When treated with natto extract made without heat, both SARS-CoV-2 and BHV-1 lost the ability to infect cells. However, neither virus appeared to be affected by the heat-treated natto extract.
“We discovered that what appears to be a protease or proteases – proteins that metabolize other proteins – in the natto extract directly digests the receptor-binding domain of the SARS-CoV-2 spike proteinMizutani notes, noting that the protease appears to break down with heat, losing the ability to digest proteins and leaving the virus to remain infectious.
The spike protein is found on the surface of the virus and binds to a receptor on host cells. With an inactive spike protein, SARS-CoV-2 cannot infect healthy cells. The researchers found a similar effect for BHV-1.
“We also confirm that natto extract has the same digestive effects on receptor-binding domain proteins of mutated strains of SARS-CoV-2, such as the Alpha variant“, emphasizes Mizutani.
Although the results are promising, Mizutani also cautioned that further studies are needed to identify the exact molecular mechanisms involved. He also stressed that the research does not provide any evidence that viral infection is reduced by simply eating natto.

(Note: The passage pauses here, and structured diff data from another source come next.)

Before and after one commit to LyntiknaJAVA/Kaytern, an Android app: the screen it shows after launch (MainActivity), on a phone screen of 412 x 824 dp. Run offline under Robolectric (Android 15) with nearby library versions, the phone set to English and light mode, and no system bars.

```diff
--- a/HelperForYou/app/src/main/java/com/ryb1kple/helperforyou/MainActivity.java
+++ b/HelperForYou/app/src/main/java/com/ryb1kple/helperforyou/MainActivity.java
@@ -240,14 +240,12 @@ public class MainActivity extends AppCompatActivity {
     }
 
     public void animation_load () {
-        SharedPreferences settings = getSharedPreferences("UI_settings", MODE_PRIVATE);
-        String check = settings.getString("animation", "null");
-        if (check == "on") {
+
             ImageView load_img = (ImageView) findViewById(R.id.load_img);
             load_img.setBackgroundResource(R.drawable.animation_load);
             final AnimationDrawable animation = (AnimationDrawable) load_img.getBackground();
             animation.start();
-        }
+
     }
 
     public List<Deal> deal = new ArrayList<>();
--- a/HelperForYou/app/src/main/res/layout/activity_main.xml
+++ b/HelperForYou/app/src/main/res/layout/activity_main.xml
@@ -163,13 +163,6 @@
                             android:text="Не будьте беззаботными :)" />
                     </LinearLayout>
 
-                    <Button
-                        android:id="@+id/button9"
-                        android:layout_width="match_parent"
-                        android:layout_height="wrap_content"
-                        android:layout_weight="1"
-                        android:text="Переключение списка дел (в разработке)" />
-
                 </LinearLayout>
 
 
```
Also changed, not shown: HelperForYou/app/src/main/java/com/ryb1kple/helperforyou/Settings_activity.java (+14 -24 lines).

Once the components are identified and their functions verified, the researchers plan to advance their work toward clinical studies in animal models.